Try it: Your output should be the line with "IDs to colors" and all following lines of the data below, through the end, repeated exactly.

☆ ☆ ☆ ☆

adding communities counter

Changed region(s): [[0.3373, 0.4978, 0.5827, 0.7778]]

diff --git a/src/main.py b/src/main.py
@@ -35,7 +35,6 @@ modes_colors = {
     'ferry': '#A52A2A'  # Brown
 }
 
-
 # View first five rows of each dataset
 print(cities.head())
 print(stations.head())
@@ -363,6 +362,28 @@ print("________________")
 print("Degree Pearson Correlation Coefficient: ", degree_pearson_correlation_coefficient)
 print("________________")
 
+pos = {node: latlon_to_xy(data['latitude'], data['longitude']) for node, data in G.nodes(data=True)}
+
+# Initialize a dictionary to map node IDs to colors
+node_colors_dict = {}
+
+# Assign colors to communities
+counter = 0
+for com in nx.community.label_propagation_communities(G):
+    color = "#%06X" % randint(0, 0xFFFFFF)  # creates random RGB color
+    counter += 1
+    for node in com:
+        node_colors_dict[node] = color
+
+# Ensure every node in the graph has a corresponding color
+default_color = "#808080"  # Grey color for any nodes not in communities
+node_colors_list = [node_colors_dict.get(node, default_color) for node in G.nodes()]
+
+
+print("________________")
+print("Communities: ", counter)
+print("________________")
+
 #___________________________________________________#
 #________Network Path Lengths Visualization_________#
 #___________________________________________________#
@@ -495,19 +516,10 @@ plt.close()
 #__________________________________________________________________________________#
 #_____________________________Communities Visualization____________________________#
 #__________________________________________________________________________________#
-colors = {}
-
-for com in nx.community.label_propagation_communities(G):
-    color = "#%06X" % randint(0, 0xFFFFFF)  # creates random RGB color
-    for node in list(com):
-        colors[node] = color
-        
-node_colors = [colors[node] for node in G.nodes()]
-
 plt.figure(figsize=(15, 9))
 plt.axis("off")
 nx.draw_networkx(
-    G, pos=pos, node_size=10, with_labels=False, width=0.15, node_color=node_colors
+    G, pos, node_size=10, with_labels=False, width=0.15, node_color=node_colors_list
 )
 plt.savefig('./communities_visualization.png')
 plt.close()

☆ ☆ ☆ ☆

Answer to this task:
+# Initialize a dictionary to map node IDs to colors
+node_colors_dict = {}
+
+# Assign colors to communities
+counter = 0
+for com in nx.community.label_propagation_communities(G):
+    color = "#%06X" % randint(0, 0xFFFFFF)  # creates random RGB color
+    counter += 1
+    for node in com:
+        node_colors_dict[node] = color
+
+# Ensure every node in the graph has a corresponding color
+default_color = "#808080"  # Grey color for any nodes not in communities
+node_colors_list = [node_colors_dict.get(node, default_color) for node in G.nodes()]
+
+
+print("________________")
+print("Communities: ", counter)
+print("________________")
+
 #___________________________________________________#
 #________Network Path Lengths Visualization_________#
 #___________________________________________________#
@@ -495,19 +516,10 @@ plt.close()
 #__________________________________________________________________________________#
 #_____________________________Communities Visualization____________________________#
 #__________________________________________________________________________________#
-colors = {}
-
-for com in nx.community.label_propagation_communities(G):
-    color = "#%06X" % randint(0, 0xFFFFFF)  # creates random RGB color
-    for node in list(com):
-        colors[node] = color
-        
-node_colors = [colors[node] for node in G.nodes()]
-
 plt.figure(figsize=(15, 9))
 plt.axis("off")
 nx.draw_networkx(
-    G, pos=pos, node_size=10, with_labels=False, width=0.15, node_color=node_colors
+    G, pos, node_size=10, with_labels=False, width=0.15, node_color=node_colors_list
 )
 plt.savefig('./communities_visualization.png')
 plt.close()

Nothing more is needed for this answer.